Nicholas Kulish, NY Times, April 24, 2017
After sending more than 13,000 Twitter messages in less than three years, Jon Feere, an outspoken opponent of illegal immigration, suddenly went silent after Inauguration Day.
As a legal policy analyst at the Center for Immigration Studies, a Washington-based group that favors significant reductions in immigration, Mr. Feere had staked out tough positions on the subject, including pushing for an end to automatic citizenship for children born in the United States.
Mr. Feere’s newfound reticence reflected not a change of heart but a new employer. He now works for Immigration and Customs Enforcement, the agency tasked with finding and deporting people living in the United States illegally.
His last Twitter post, on Jan. 20, read simply: “It’s time to make immigration policy great again.”
For years, a network of immigration hard-liners in Washington was known chiefly for fending off proposals to legalize the status of more people. But with the election of a like-minded president, these groups have moved unexpectedly from defense to offense, with some of their leaders now in positions to carry out their agenda on a national scale.

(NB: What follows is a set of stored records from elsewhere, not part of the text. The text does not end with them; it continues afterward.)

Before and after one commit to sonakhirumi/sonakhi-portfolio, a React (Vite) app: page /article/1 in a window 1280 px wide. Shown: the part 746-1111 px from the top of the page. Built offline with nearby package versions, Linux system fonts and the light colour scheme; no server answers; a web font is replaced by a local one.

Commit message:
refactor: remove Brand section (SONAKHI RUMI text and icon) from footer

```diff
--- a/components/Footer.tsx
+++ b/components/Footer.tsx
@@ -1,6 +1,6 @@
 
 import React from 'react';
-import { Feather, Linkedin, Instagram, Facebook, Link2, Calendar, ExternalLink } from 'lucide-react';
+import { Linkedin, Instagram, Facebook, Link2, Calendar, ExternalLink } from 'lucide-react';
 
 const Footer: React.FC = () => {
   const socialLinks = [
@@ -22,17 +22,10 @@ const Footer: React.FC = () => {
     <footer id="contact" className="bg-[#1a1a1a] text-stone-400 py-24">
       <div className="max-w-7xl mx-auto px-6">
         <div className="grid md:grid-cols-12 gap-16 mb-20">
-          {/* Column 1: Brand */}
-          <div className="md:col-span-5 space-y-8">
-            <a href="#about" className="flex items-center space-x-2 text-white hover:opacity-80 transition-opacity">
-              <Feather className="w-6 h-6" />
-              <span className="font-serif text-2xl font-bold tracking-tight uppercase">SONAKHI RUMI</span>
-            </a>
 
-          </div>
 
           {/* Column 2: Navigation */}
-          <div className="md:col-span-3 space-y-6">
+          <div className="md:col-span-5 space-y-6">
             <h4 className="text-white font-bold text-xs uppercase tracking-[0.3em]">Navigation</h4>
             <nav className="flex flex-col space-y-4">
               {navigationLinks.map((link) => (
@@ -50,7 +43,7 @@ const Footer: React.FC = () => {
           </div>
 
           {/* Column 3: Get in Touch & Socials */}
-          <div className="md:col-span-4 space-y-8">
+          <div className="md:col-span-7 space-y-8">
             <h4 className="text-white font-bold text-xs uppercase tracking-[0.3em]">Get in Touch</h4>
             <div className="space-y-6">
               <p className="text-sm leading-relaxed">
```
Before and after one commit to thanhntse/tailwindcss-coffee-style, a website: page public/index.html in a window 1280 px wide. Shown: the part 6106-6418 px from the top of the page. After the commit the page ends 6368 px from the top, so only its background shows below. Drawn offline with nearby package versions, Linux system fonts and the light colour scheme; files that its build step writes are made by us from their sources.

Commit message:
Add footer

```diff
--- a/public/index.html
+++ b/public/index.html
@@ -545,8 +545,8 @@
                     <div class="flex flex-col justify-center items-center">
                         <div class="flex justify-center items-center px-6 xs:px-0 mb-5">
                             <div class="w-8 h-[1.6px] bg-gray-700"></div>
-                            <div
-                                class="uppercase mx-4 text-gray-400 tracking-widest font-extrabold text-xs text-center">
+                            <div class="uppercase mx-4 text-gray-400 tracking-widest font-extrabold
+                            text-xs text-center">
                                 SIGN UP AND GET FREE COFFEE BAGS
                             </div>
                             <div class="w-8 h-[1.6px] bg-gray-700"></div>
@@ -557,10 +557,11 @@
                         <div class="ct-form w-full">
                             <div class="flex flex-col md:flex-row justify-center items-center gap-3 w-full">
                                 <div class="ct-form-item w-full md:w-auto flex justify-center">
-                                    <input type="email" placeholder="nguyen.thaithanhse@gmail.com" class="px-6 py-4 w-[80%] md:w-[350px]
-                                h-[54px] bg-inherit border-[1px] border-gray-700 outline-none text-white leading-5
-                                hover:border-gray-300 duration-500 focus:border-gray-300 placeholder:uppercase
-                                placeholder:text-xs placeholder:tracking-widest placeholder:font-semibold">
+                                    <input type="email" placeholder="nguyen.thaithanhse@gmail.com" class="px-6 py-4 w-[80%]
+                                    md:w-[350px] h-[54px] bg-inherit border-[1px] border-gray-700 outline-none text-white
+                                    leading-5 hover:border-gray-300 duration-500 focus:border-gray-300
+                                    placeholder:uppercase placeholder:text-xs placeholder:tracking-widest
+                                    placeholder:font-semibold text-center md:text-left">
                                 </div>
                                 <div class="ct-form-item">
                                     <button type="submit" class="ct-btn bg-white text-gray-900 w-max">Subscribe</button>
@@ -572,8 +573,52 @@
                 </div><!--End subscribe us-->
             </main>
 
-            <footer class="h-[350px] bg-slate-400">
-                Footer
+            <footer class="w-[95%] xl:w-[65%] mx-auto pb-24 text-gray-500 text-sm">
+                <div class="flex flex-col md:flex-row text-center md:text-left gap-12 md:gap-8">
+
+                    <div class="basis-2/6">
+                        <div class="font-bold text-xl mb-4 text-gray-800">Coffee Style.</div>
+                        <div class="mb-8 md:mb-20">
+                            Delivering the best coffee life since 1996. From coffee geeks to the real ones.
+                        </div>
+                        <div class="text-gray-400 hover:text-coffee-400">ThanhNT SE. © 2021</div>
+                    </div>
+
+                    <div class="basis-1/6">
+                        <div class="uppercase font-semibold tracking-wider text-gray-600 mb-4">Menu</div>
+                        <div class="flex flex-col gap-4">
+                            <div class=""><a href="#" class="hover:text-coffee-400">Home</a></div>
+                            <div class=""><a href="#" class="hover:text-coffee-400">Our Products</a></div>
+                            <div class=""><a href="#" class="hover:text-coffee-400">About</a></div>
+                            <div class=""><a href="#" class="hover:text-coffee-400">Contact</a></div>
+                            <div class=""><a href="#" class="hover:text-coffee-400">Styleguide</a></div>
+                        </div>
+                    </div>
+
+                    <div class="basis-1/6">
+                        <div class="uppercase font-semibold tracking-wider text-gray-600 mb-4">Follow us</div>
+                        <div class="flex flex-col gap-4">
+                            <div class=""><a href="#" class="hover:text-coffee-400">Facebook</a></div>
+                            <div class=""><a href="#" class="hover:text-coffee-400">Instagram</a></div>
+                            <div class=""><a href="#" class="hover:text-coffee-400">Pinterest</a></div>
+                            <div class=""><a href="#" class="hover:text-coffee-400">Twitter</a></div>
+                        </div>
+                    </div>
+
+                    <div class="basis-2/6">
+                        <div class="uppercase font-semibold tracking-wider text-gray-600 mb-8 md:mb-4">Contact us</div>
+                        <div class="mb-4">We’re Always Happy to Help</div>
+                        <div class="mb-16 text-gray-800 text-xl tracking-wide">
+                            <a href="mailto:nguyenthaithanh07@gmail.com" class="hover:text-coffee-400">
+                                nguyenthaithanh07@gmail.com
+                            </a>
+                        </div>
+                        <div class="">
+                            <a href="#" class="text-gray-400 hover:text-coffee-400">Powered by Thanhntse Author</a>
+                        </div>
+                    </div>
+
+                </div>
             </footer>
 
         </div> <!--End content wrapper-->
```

“We’ve worked closely with lots of people, who are now very well placed in his administration, for a long time,” said Dan Stein, president of the Federation for American Immigration Reform, another hard-line group.
Julie Kirchner, who served for a decade as executive director of the organization, also known as FAIR, is now working as an adviser to the commissioner of Customs and Border Protection. Kellyanne Conway, before she was known for campaign work and spirited defenses of Mr. Trump on cable television, worked regularly as a pollster for FAIR.
Mr. Trump’s senior White House adviser, Stephen Miller, worked tirelessly to defeat immigration reform as a staff member for Senator Jeff Sessions, now the attorney general. Gene P. Hamilton, who worked on illegal immigration as Mr. Sessions’s counsel on the Judiciary Committee, is now a senior counselor at the Department of Homeland Security, the parent agency of the Border Patrol and ICE, where Mr. Feere is working. Julia Hahn, who wrote about immigration for Breitbart — with headlines like “Republican-Led Congress Oversees Large-Scale Importation of Somali Migrants” — has followed her former boss, Stephen K. Bannon, to the White House as a deputy policy strategist.
Daniel Tichenor, an immigration politics scholar at the University of Oregon, called it “highly unusual” in the post-World War II era to have proponents of sharply reduced immigration in such high-ranking positions.
“You would have to go to the 1920s and 1930s to find a comparable period in which you could point to people within the executive agencies and the White House who favored significant restrictions,” Mr. Tichenor said.
Their influence is already being felt. Mr. Trump is known for his sound-bite-ready pledges to deport millions of people here illegally and to build a border wall, but some of the administration’s more technical yet critical changes to immigration procedures came directly from officials with long ties to the hard-line groups.
These include expanding cooperation between immigration agents and local law enforcement officials; cracking down on “sanctuary cities”; making it more difficult for migrants to successfully claim asylum; allowing the Border Patrol access to all federal lands; and curtailing the practice of “catch and release,” in which undocumented immigrants are released from detention while their cases plod through the courts.
Although his proposed budget slashed $1 billion from the Justice Department, Mr. Trump included $80 million to hire new judges to accelerate deportation proceedings. Mr. Sessions said at an event at the border in Arizona this month that 50 would be added to the bench this year and 75 more next year.
“Trump has put together the people who are taking this thing down to the operating-instruction level,” Mr. Stein said.
Even those who have labored for decades to scale back immigration did not expect such a dramatic change. “This is inconceivable a year ago,” said Mark Krikorian, executive director of the Center for Immigration Studies. “Frankly, it’s almost inconceivable six months ago.”
Despite their recent policy victories, the groups remain wary as to whether the administration will follow through on all its promises. In particular they point to Mr. Trump’s failure to immediately end President Barack Obama’s policy of Deferred Action for Childhood Arrivals, allowing the so-called Dreamers who came illegally as children to remain in the country, as well as his choice of a pro-immigration economist to lead his Council of Economic Advisers.
“The biggest enemy we face right now is complacency,” Mr. Stein of FAIR said, “because Trump’s people have our ideas.”